• _Exercise description_:
Read the listing below and copy out every line that holds "html".
━━━━━ Working data
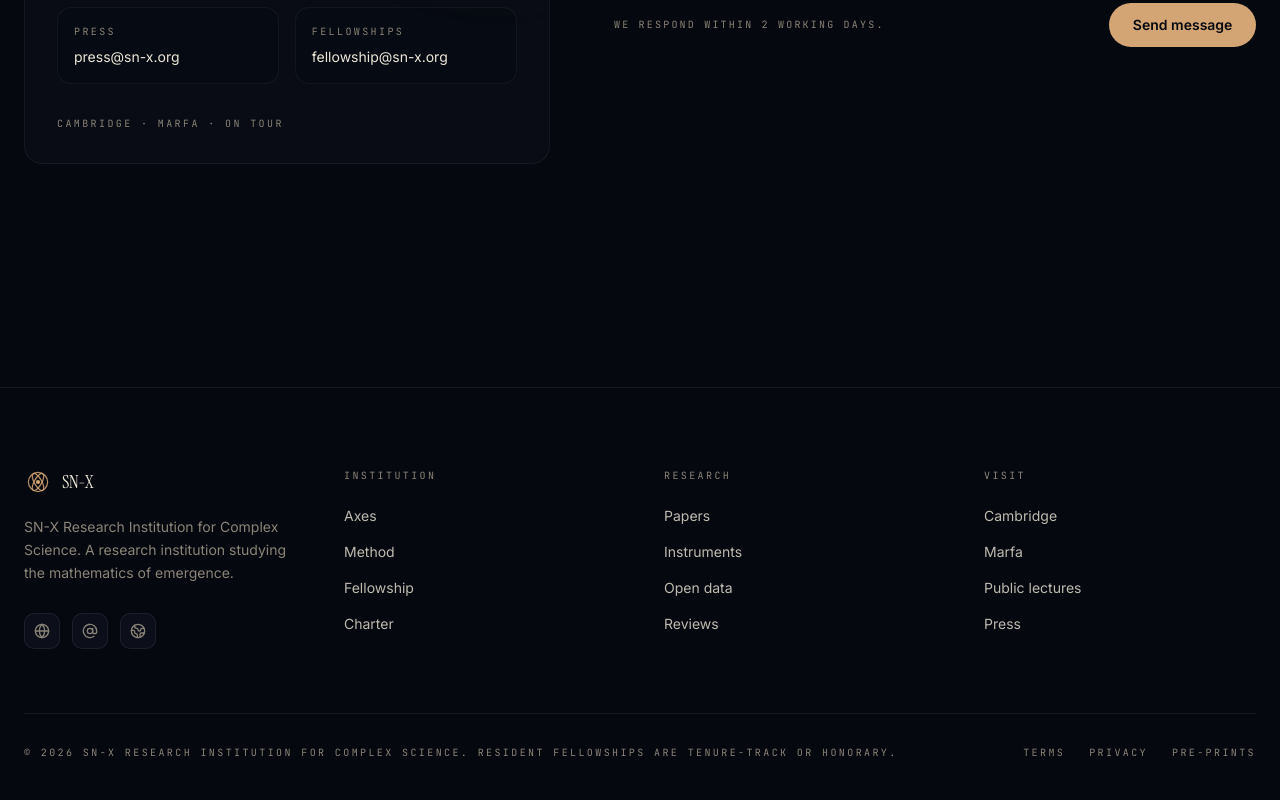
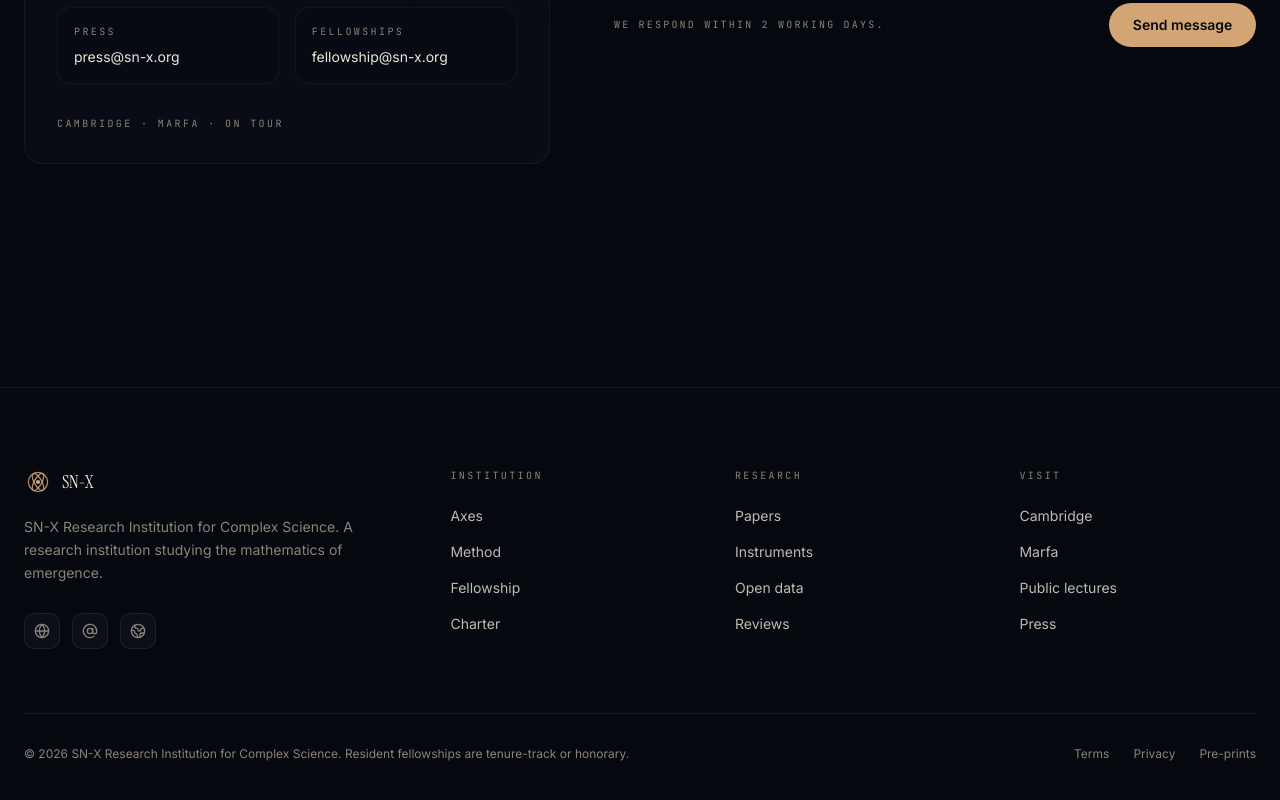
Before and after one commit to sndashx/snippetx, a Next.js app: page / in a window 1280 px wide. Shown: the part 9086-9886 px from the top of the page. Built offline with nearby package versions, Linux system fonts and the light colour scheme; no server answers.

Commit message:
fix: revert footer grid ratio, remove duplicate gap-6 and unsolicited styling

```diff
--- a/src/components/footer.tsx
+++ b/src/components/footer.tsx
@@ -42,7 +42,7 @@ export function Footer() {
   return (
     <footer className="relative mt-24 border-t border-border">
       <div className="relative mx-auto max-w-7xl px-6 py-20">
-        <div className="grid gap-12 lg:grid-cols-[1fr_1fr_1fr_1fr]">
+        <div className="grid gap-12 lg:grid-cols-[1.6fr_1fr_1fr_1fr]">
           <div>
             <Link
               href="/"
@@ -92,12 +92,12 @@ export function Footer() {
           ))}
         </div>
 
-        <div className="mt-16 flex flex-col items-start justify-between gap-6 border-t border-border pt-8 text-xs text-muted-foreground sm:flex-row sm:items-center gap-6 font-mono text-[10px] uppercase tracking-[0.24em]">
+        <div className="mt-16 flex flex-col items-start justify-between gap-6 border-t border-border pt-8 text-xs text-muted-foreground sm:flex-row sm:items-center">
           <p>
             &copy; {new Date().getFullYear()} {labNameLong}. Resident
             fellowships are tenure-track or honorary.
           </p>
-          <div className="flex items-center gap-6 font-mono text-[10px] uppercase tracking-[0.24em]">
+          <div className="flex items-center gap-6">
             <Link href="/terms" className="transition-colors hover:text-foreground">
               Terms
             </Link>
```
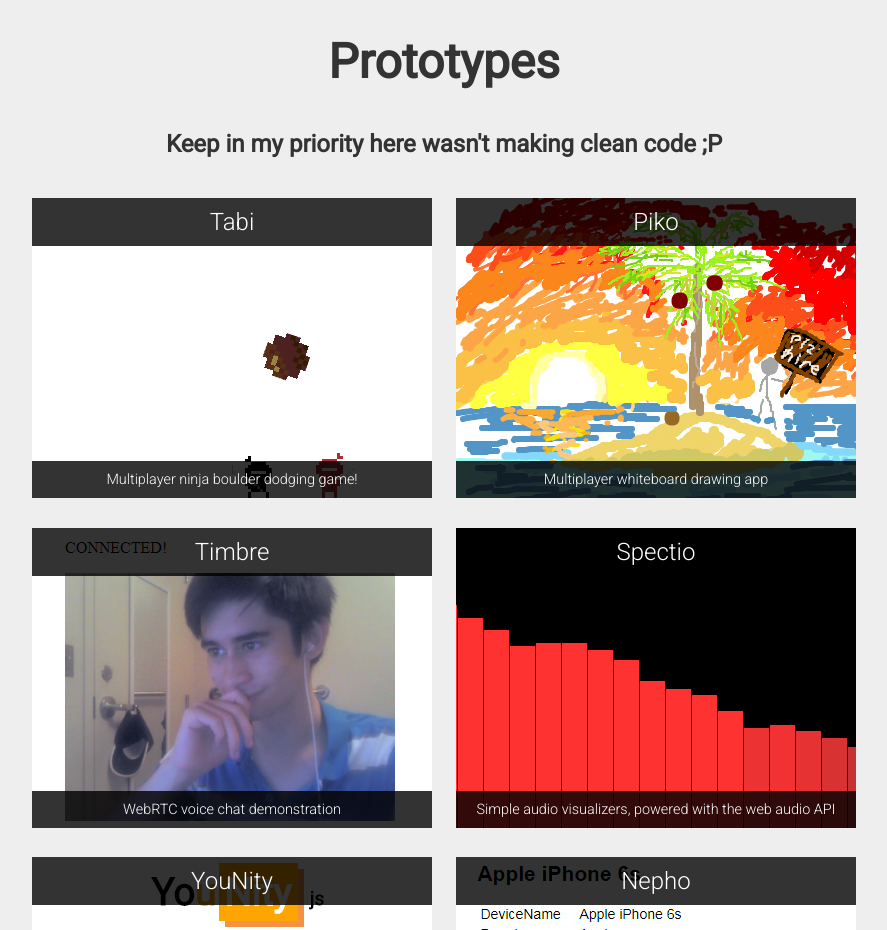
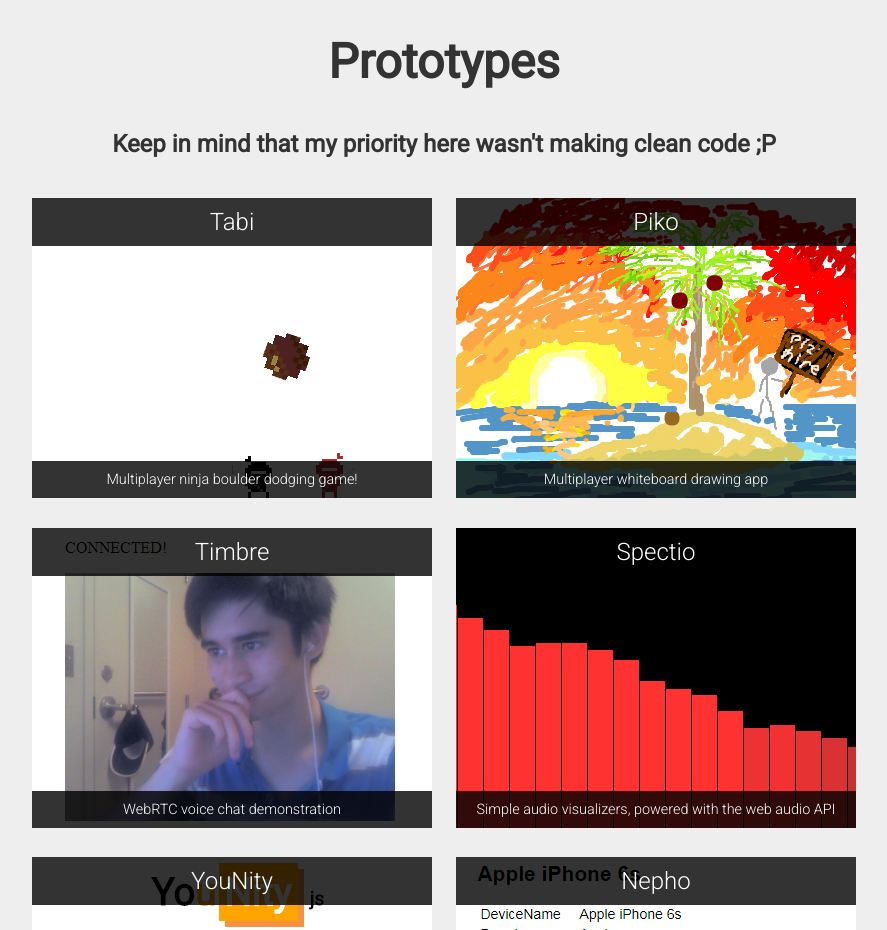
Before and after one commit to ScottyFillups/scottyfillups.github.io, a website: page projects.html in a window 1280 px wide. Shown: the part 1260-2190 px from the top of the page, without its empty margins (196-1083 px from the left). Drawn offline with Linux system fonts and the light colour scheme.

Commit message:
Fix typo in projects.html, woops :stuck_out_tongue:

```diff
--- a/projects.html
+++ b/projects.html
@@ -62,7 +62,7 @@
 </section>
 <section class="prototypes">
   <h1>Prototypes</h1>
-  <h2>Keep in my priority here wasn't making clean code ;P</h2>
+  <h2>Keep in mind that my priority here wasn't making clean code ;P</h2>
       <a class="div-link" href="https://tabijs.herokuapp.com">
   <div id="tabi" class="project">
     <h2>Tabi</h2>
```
━━━━━━━━━━
• _Answer for the task_:
Before and after one commit to ScottyFillups/scottyfillups.github.io, a website: page projects.html in a window 1280 px wide. Shown: the part 1260-2190 px from the top of the page, without its empty margins (196-1083 px from the left). Drawn offline with Linux system fonts and the light colour scheme.
Fix typo in projects.html, woops :stuck_out_tongue:
--- a/projects.html
+++ b/projects.html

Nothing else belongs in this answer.